Methods: The study was based on an outbreak of dengue fever (DF) occurred in Zhanjiang Prefecture, Guangdong Province in 2018. We simulated the transmission of dengue virus between human and mosquitoes at the construction site and in the neighboring community separately, as well between them by assuming human movement between the construction site and the neighboring community. Susceptible-Exposed-Infectious/Asymptomatic-Recovered (SEIAR) model was used for the human, while SEI model was used for the mosquitoes. We obtained the transmissibility parameters by fitting the model to observed number of locally acquired cases before local interventions started and the coefficient of determination (R2) was used to quantify the significance of the fit. We then evaluated the effectiveness of different intervention scenarios targeting at reducing the transmissibility between different human and mosquito subpopulations at different locations (i.e. construction sites and community) quantified by the total attack rate (TAR) and duration of the outbreak (DO).
Results: A total of 467 DF cases were reported in Zhanjiang Prefecture in 2018, among which 102 were located at a construction site and 131 were located in the surrounding community. The values of R2 were 0.829 (P < 0.001) and 0.878 (P < 0.001) for the construction site and the community, respectively. The modelling outcome indicated that without interventions, the number of cases on the construction site would reach to 156, yielding a total attack rate (TAR) of 31.25% (95% confidence interval [CI]: 27.18%- 35.31%). In the community, the number of the cases would be much more than the reported data and up to 10796, yielding a TAR of 21.59% (95%CI: 21.23%- 21.95%). When the transmission route from mosquitoes to people is cut off in the community, the number of cases in the community would decrease to a minimum of 33 compared with other situations we simulated, yielding a TAR of 0.068% (95%CI: 0.05%- 0.09%) and a duration of outbreak (DO) of 60 days. When the transmission route from infectious mosquitoes in the community and the construction site to susceptible people on the construction site is cut off at the same time, the number of cases in the construction site would drop to a minimum of 74, yielding a TAR of 14.88% (95%CI: 11.76%- 18.00%) and a DO of 66 days.

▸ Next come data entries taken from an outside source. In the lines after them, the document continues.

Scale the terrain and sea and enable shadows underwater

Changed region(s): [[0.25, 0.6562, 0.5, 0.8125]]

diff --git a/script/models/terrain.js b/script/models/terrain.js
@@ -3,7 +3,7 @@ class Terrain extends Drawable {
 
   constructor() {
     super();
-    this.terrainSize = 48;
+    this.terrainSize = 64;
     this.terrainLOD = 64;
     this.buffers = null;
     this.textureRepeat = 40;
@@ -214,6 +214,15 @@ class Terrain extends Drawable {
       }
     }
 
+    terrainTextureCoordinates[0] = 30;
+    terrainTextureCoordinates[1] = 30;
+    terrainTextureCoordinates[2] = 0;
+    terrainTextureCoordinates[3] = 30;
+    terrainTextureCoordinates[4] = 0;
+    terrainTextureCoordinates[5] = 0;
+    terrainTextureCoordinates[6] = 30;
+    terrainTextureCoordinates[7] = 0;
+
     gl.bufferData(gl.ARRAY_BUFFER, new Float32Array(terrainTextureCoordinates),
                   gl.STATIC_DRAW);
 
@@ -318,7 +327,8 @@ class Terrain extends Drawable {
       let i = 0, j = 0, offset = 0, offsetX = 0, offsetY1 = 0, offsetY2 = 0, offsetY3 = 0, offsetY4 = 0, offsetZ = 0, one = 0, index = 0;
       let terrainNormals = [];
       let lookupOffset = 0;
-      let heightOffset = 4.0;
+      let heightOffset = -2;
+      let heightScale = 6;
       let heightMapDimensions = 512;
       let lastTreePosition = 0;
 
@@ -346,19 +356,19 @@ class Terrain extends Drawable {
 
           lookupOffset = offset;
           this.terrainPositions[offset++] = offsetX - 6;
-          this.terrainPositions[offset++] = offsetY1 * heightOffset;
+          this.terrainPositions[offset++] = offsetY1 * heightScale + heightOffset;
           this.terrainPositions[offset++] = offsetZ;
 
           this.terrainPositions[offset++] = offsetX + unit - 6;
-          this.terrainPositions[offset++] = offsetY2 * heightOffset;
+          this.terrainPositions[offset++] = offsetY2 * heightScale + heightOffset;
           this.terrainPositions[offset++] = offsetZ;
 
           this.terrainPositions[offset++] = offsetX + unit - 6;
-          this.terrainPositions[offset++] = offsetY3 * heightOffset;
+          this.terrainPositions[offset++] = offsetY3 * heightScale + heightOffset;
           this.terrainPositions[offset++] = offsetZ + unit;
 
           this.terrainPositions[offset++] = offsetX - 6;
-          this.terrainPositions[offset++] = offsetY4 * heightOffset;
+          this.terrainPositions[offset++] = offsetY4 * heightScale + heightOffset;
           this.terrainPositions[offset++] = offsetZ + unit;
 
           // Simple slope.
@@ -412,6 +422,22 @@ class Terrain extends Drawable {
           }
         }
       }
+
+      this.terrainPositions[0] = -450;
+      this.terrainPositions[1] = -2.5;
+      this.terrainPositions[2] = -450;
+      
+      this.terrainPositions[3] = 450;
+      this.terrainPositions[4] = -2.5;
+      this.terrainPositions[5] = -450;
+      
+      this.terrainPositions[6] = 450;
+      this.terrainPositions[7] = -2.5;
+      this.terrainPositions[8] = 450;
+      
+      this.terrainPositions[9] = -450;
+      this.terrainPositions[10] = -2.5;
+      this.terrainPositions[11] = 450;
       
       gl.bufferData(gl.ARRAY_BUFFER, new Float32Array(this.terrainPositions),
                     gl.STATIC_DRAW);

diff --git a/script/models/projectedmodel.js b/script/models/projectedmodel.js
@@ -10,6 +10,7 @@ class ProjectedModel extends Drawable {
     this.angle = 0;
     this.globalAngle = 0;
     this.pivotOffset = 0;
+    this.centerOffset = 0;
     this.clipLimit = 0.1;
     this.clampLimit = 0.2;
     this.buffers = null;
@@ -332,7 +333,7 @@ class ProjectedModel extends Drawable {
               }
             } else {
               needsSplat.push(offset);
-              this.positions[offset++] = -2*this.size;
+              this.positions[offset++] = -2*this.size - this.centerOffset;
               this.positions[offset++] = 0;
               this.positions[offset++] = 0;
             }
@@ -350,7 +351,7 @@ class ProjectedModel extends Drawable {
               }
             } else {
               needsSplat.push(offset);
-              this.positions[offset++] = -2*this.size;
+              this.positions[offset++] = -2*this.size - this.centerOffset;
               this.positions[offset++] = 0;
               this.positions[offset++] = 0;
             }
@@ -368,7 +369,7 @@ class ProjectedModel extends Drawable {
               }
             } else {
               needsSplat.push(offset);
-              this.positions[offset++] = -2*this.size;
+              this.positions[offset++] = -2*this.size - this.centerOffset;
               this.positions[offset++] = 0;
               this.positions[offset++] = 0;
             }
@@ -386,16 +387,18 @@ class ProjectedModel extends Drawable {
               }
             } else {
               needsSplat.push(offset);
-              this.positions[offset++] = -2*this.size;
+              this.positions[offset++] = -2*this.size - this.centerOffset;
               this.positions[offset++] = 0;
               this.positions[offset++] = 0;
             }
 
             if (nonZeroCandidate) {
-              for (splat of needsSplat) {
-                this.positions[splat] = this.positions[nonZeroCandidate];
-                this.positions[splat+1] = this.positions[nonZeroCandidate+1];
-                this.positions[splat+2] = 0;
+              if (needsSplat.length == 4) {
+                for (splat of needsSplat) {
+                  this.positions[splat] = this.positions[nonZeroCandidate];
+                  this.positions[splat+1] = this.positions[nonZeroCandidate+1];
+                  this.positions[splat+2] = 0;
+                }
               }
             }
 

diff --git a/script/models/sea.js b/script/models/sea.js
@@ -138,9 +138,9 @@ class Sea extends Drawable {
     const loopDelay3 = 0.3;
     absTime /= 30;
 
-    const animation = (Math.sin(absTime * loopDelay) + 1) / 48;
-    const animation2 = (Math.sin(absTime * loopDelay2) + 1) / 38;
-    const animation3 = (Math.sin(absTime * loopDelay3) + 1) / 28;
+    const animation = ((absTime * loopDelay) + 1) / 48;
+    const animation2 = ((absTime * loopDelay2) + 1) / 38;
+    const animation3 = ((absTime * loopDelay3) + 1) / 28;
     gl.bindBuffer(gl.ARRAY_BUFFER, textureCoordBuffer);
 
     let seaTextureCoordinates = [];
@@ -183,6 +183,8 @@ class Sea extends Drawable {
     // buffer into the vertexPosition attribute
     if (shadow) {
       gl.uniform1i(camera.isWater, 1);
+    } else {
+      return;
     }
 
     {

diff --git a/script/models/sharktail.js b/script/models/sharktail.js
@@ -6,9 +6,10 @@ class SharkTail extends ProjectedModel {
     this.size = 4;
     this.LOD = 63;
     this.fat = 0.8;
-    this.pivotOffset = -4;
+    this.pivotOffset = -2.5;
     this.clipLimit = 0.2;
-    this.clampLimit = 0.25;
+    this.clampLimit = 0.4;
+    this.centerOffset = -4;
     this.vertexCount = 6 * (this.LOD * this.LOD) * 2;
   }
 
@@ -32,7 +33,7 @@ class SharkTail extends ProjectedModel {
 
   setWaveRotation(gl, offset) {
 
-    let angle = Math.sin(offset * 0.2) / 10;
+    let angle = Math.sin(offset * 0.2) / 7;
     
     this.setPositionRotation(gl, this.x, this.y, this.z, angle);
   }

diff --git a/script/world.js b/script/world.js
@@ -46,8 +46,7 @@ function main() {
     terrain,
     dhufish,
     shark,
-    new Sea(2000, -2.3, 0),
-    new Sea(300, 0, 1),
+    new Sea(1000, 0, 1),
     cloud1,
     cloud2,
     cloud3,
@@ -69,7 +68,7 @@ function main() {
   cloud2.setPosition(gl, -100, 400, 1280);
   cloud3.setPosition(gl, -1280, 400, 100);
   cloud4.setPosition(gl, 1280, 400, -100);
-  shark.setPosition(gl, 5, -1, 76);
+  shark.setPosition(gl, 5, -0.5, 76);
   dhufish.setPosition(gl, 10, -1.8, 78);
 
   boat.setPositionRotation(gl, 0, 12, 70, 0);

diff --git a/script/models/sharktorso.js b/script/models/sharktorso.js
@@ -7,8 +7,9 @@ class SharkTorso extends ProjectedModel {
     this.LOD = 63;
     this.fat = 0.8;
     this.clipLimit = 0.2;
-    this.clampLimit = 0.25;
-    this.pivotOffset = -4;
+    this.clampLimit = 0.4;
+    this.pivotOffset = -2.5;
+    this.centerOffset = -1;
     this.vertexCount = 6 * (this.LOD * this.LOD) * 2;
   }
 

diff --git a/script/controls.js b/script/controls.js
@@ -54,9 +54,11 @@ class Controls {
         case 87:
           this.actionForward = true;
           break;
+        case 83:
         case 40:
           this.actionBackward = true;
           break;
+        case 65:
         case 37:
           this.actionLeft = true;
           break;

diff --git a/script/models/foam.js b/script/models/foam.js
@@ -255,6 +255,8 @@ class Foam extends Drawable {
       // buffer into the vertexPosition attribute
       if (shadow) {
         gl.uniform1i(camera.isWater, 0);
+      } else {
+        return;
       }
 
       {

Conclusions: Without intervention, DF could spread rapidly in the densely populated communities around the construction site. To control the outbreak effectively for both the construction site and the community, interventions need to be taken to reduce the transmission within the community and from the community to the construction site. Only controlling the transmission within the construction site could not reduce the number of cases on the construction site, and controlling the transmission route within the construction site or between the construction site and the community could not lead to a reduction in the number of cases in the community.